* **What you are asked to do**
Exact copy, no pictures: return all the records as they stand.

* **The data**
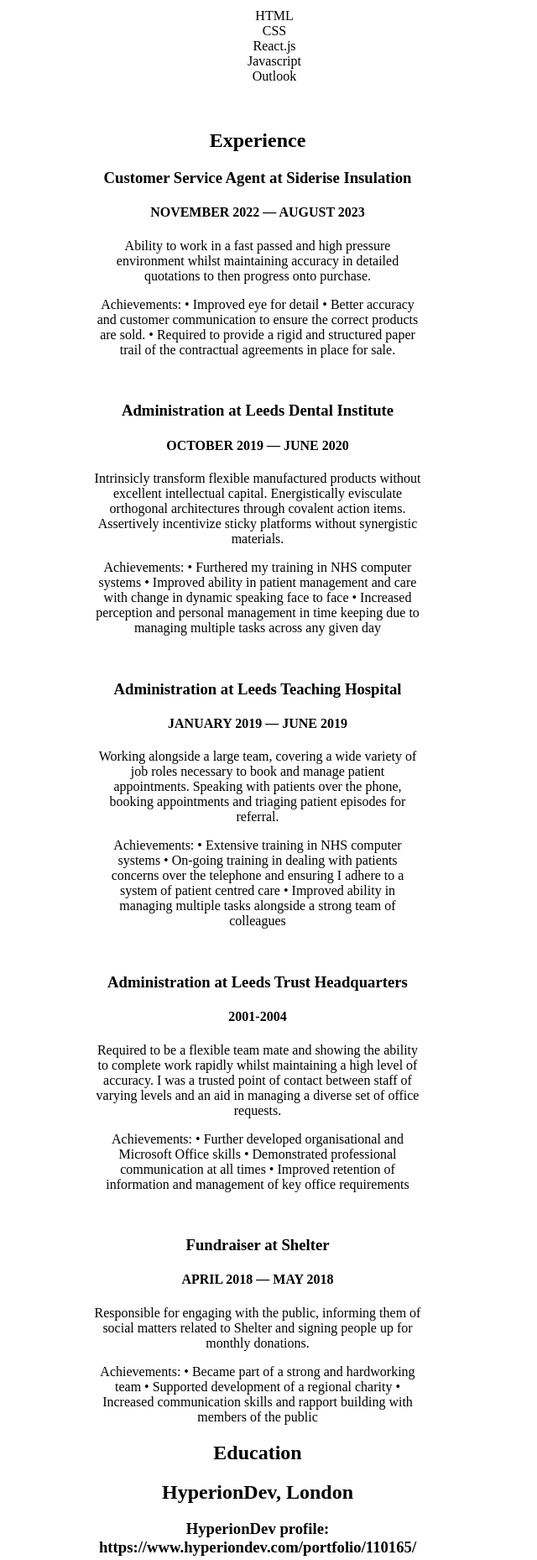
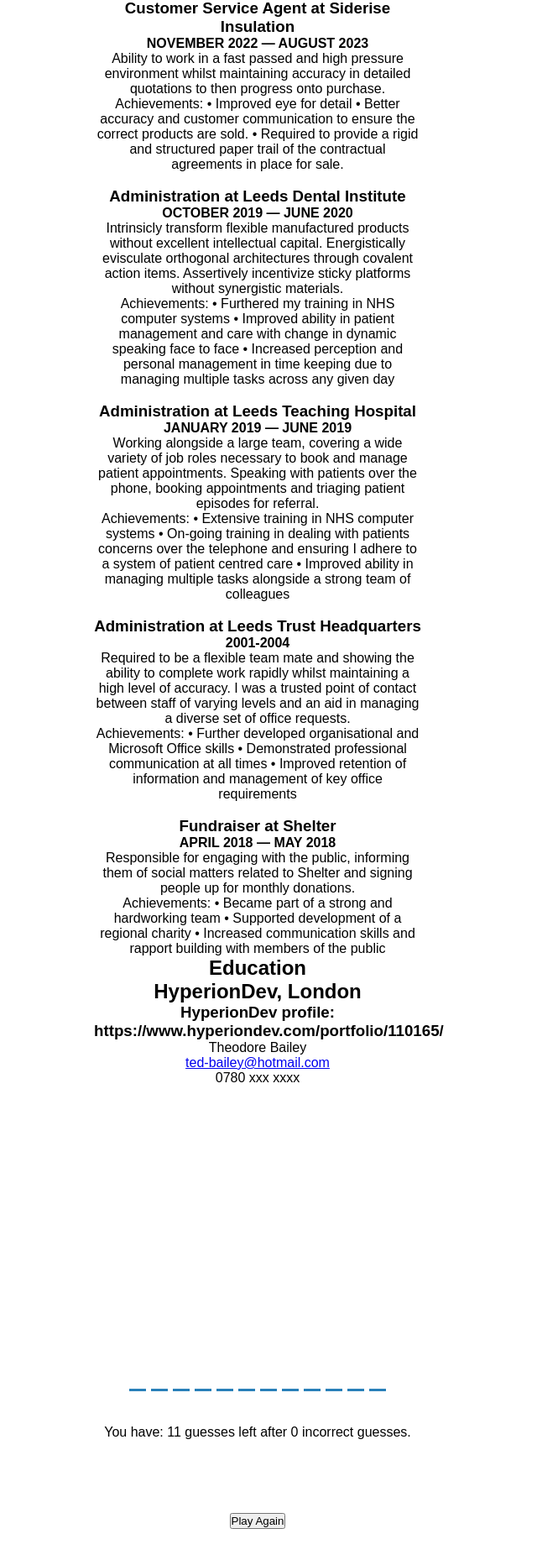
Before and after one commit to theodorebailey/CapstoneProjectVII, a React (Create React App) app: page /About in a window 1280 px wide. Shown: the part 534-2392 px from the top of the page at 84% size, without its empty margins (333-973 px from the left). Built offline with nearby package versions, Linux system fonts and the light colour scheme.

Commit message:
Working project, move pop up

```diff
--- a/src/App.css
+++ b/src/App.css
@@ -37,34 +37,38 @@
   }
 }
 
+@import url('https://fonts.googleapis.com/css2?family=Poppins:wght@200;300');
+
 * {
   box-sizing: border-box;
+  font-family: 'Poppins', sans-serif;
+  margin: 0;
+  padding: 0;
 }
 
-
 .container {
-  padding: 20px 30px;
+  padding: 10px 30px;
   margin: auto;
   height: auto;
   width: 450px;
 }
 
-.wrong-letters-container {
+.wrong-letters {
   flex-direction: column;
   height: 20px;
 }
 
-.guesses-left {
+.guesses {
   margin: 20px 0;
 }
 
 .popup {
   margin: 15px 15px;
-
+  padding-top: 40px;
 }
 
-.wrong-letters-container span {
-  font-size: 24px;
+.popup button {
+  margin: 10px;
 }
 
 .word {
@@ -91,3 +95,7 @@
 .hyperlink {
   text-decoration: none;
 }
+
+/* .instruc {
+  top: 50;
+} */
--- a/src/components/Help.js
+++ b/src/components/Help.js
@@ -1,8 +1,9 @@
-import React from 'react'
+import React from 'react';
+import './../App.css'
 
 const Help = () => {
   return (
-    <div className="container">
+    <div >
         <div>
             <h3 className="instruc">Instructions</h3>
             <p className="instruc">Use your keyboard to guess the correct characters of the word before it is too late!</p>
--- a/src/components/Wrongletters.js
+++ b/src/components/Wrongletters.js
@@ -7,7 +7,7 @@ let guesses = 11;
 // pass down wrongLetters as paramter, remember to destructor (unpack values nested in our array / objects)
 const Wrongletters = ({wrongLetters}) => {
   return (
-    <div className="wrong-letters-container">
+    <div className="wrong-letters">
         <div>
             {/* if greater than 0 AND  */}
             {/* {wrongLetters.length > 0 && <p>Wrong</p>} */}
@@ -17,7 +17,7 @@ const Wrongletters = ({wrongLetters}) => {
                 // reduce will add our comma between every span which will be assigned our letters
                 .reduce((prev, curr) => prev == null ? [curr] : [prev, ', ', curr], null)}
         </div>
-        <p className="guesses-left">You have: {guesses - wrongLetters.length} guesses left after {wrongLetters.length} incorrect guesses. </p>
+        { guesses - wrongLetters.length !== 0 && <p className="guesses">You have: {guesses - wrongLetters.length} guesses left after {wrongLetters.length} incorrect guesses.</p> }
     </div>
   )
 }
```
Also changed, not shown: src/components/Wrongguess.js (deleted, +0 -25 lines).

* **Answer**
Before and after one commit to theodorebailey/CapstoneProjectVII, a React (Create React App) app: page /About in a window 1280 px wide. Shown: the part 534-2392 px from the top of the page at 84% size, without its empty margins (333-973 px from the left). Built offline with nearby package versions, Linux system fonts and the light colour scheme.

Commit message:
Working project, move pop up

```diff
--- a/src/App.css
+++ b/src/App.css
@@ -37,34 +37,38 @@
   }
 }
 
+@import url('https://fonts.googleapis.com/css2?family=Poppins:wght@200;300');
+
 * {
   box-sizing: border-box;
+  font-family: 'Poppins', sans-serif;
+  margin: 0;
+  padding: 0;
 }
 
-
 .container {
-  padding: 20px 30px;
+  padding: 10px 30px;
   margin: auto;
   height: auto;
   width: 450px;
 }
 
-.wrong-letters-container {
+.wrong-letters {
   flex-direction: column;
   height: 20px;
 }
 
-.guesses-left {
+.guesses {
   margin: 20px 0;
 }
 
 .popup {
   margin: 15px 15px;
-
+  padding-top: 40px;
 }
 
-.wrong-letters-container span {
-  font-size: 24px;
+.popup button {
+  margin: 10px;
 }
 
 .word {
@@ -91,3 +95,7 @@
 .hyperlink {
   text-decoration: none;
 }
+
+/* .instruc {
+  top: 50;
+} */
--- a/src/components/Help.js
+++ b/src/components/Help.js
@@ -1,8 +1,9 @@
-import React from 'react'
+import React from 'react';
+import './../App.css'
 
 const Help = () => {
   return (
-    <div className="container">
+    <div >
         <div>
             <h3 className="instruc">Instructions</h3>
             <p className="instruc">Use your keyboard to guess the correct characters of the word before it is too late!</p>
--- a/src/components/Wrongletters.js
+++ b/src/components/Wrongletters.js
@@ -7,7 +7,7 @@ let guesses = 11;
 // pass down wrongLetters as paramter, remember to destructor (unpack values nested in our array / objects)
 const Wrongletters = ({wrongLetters}) => {
   return (
-    <div className="wrong-letters-container">
+    <div className="wrong-letters">
         <div>
             {/* if greater than 0 AND  */}
             {/* {wrongLetters.length > 0 && <p>Wrong</p>} */}
@@ -17,7 +17,7 @@ const Wrongletters = ({wrongLetters}) => {
                 // reduce will add our comma between every span which will be assigned our letters
                 .reduce((prev, curr) => prev == null ? [curr] : [prev, ', ', curr], null)}
         </div>
-        <p className="guesses-left">You have: {guesses - wrongLetters.length} guesses left after {wrongLetters.length} incorrect guesses. </p>
+        { guesses - wrongLetters.length !== 0 && <p className="guesses">You have: {guesses - wrongLetters.length} guesses left after {wrongLetters.length} incorrect guesses.</p> }
     </div>
   )
 }
```
Also changed, not shown: src/components/Wrongguess.js (deleted, +0 -25 lines).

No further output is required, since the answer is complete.